■ **DATA**

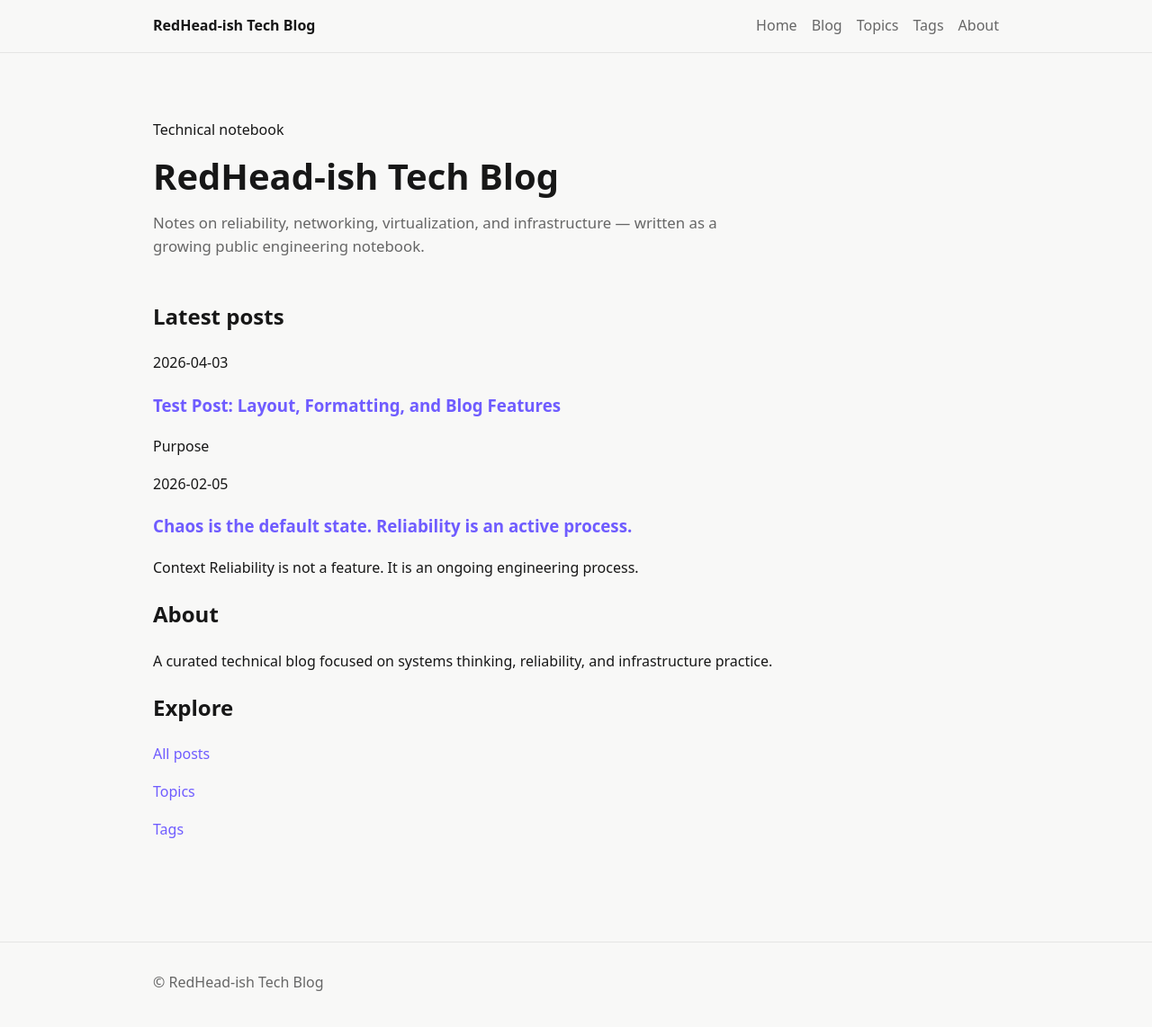
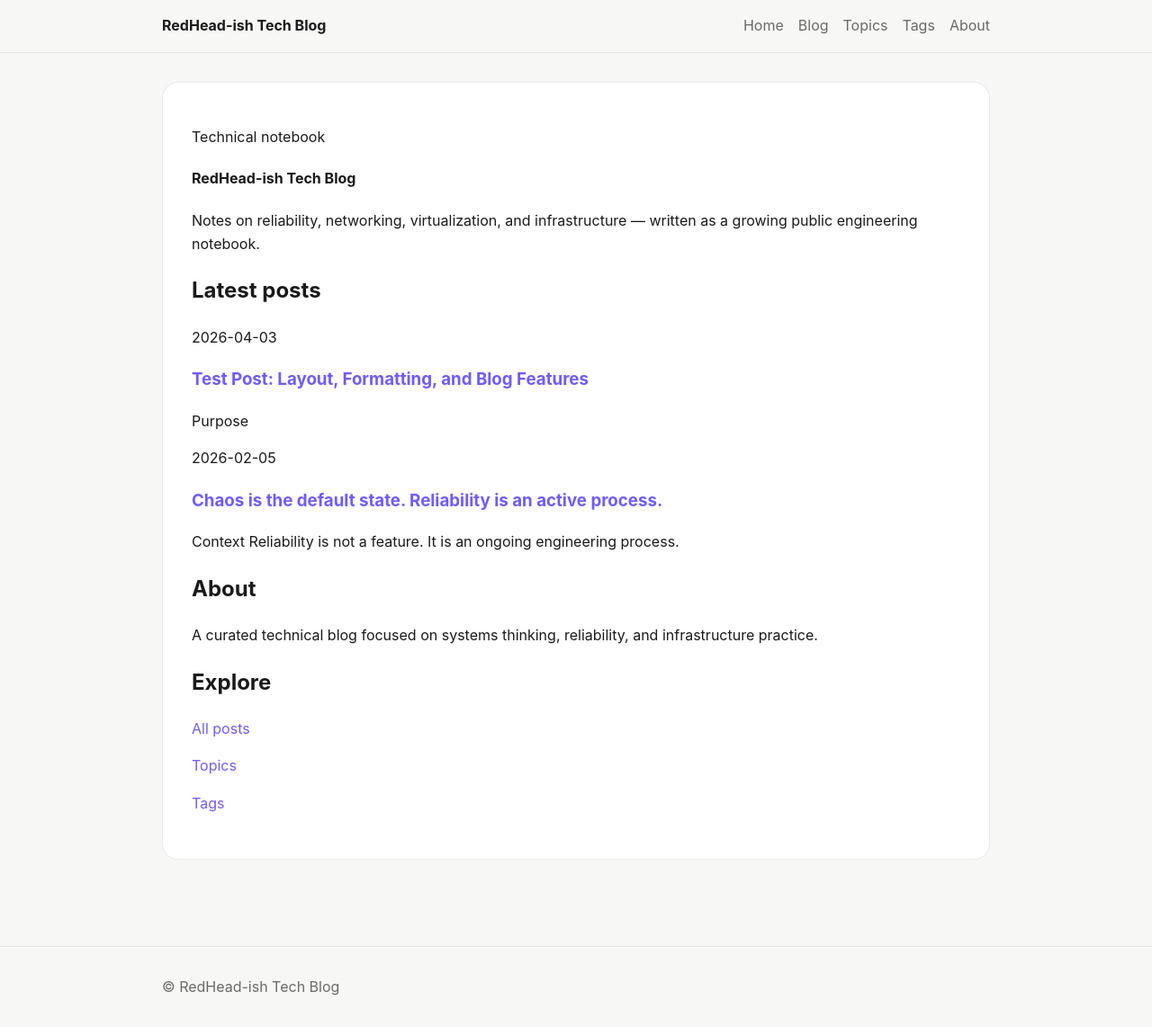
Before and after one commit to Redheadish/.github.io, a Jekyll site: the page built from index.md, in a window 1280 px wide. Shown: the whole page at 90% size. Built offline with Jekyll 4.4.1, drawn with Linux system fonts in a browser that asks for light colours.

Commit message:
Refactor CSS variables and layout styles
Updated CSS variables for background, text, and muted colors. Adjusted layout properties for various components.

```diff
--- a/assets/css/base.css
+++ b/assets/css/base.css
@@ -1,7 +1,8 @@
 :root {
-  --bg: #f8f8f7;
-  --text: #171717;
-  --muted: #666;
+  --bg: #f7f7f5;
+  --panel: #ffffff;
+  --text: #1a1a1a;
+  --muted: #6a6a6a;
   --accent: #6f5cff;
   --border: rgba(0, 0, 0, 0.08);
 }
@@ -14,7 +15,7 @@ body {
   margin: 0;
   background: var(--bg);
   color: var(--text);
-  font-family: system-ui, -apple-system, BlinkMacSystemFont, "Segoe UI", sans-serif;
+  font-family: Inter, system-ui, -apple-system, BlinkMacSystemFont, "Segoe UI", sans-serif;
   line-height: 1.6;
 }
 
@@ -29,11 +30,11 @@ a:hover {
 
 .site-header {
   border-bottom: 1px solid var(--border);
-  background: rgba(248, 248, 247, 0.95);
+  background: rgba(247, 247, 245, 0.96);
 }
 
 .site-header-inner {
-  max-width: 980px;
+  max-width: 960px;
   margin: 0 auto;
   padding: 1rem 1.25rem;
   display: flex;
@@ -49,8 +50,8 @@ a:hover {
 
 .nav {
   display: flex;
+  flex-wrap: wrap;
   gap: 1rem;
-  flex-wrap: wrap;
 }
 
 .nav a {
@@ -61,8 +62,8 @@ a:hover {
   color: var(--text);
 }
 
-main {
-  max-width: 980px;
+.site-main {
+  max-width: 960px;
   margin: 0 auto;
   padding: 2rem 1.25rem 3rem;
 }
@@ -73,43 +74,38 @@ main {
 }
 
 .site-footer-inner {
-  max-width: 980px;
+  max-width: 960px;
   margin: 0 auto;
   padding: 1rem 1.25rem;
   color: var(--muted);
 }
 
-.hero {
-  padding: 1rem 0 0.5rem;
+.page,
+.post {
+  background: var(--panel);
+  border: 1px solid var(--border);
+  border-radius: 18px;
+  padding: 2rem;
 }
 
-.hero h1 {
-  margin: 0 0 0.75rem;
-  font-size: 2.5rem;
+.page-header h1,
+.post-header h1 {
+  margin-top: 0;
+  margin-bottom: 1rem;
+  font-size: 2.4rem;
   line-height: 1.1;
 }
 
-.hero-subtitle {
-  max-width: 42rem;
-  color: var(--muted);
-  font-size: 1.05rem;
+.page-content p,
+.post-content p {
+  margin-bottom: 1rem;
 }
 
-.home-section {
-  margin-top: 2rem;
-}
-
-.home-post-card {
-  padding: 1rem 0;
-  border-bottom: 1px solid var(--border);
-}
-
-.home-post-card h3 {
-  margin: 0 0 0.35rem;
-}
-
-.blog-item {
-  margin-bottom: 1.25rem;
+.page-content ul,
+.page-content ol,
+.post-content ul,
+.post-content ol {
+  padding-left: 1.3rem;
 }
 
 .blog-date,
@@ -120,27 +116,10 @@ main {
   font-size: 0.92rem;
 }
 
-.page,
-.post {
-  background: transparent;
-}
-
-.page-header h1,
-.post-header h1 {
-  margin-top: 0;
-  margin-bottom: 0.6rem;
-  line-height: 1.15;
-}
-
-.post-content p {
-  margin-bottom: 1rem;
-}
-
-.post-content ul,
-.post-content ol,
-.page-content ul,
-.page-content ol {
-  padding-left: 1.25rem;
+.home-post-card,
+.blog-item {
+  padding: 1rem 0;
+  border-bottom: 1px solid var(--border);
 }
 
 blockquote {
@@ -198,6 +177,7 @@ hr {
 @media (prefers-color-scheme: dark) {
   :root {
     --bg: #111216;
+    --panel: #1a1c22;
     --text: #f1f1f1;
     --muted: #a7a7a7;
     --accent: #a391ff;
@@ -205,7 +185,7 @@ hr {
   }
 
   .site-header {
-    background: rgba(17, 18, 22, 0.95);
+    background: rgba(17, 18, 22, 0.96);
   }
 
   blockquote {
@@ -227,15 +207,17 @@ hr {
     align-items: flex-start;
   }
 
-  .nav {
-    gap: 0.8rem;
+  .page,
+  .post {
+    padding: 1.25rem;
   }
 
-  .hero h1 {
+  .page-header h1,
+  .post-header h1 {
     font-size: 2rem;
   }
 
-  main {
+  .site-main {
     padding: 1.25rem 1rem 2rem;
   }
 }
```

■ **ASSIGNMENT**
Please find every line in the records above that holds the word "left" and copy it.

■ **EXERCISE RESULT**
+  padding-left: 1.3rem;
-  padding-left: 1.25rem;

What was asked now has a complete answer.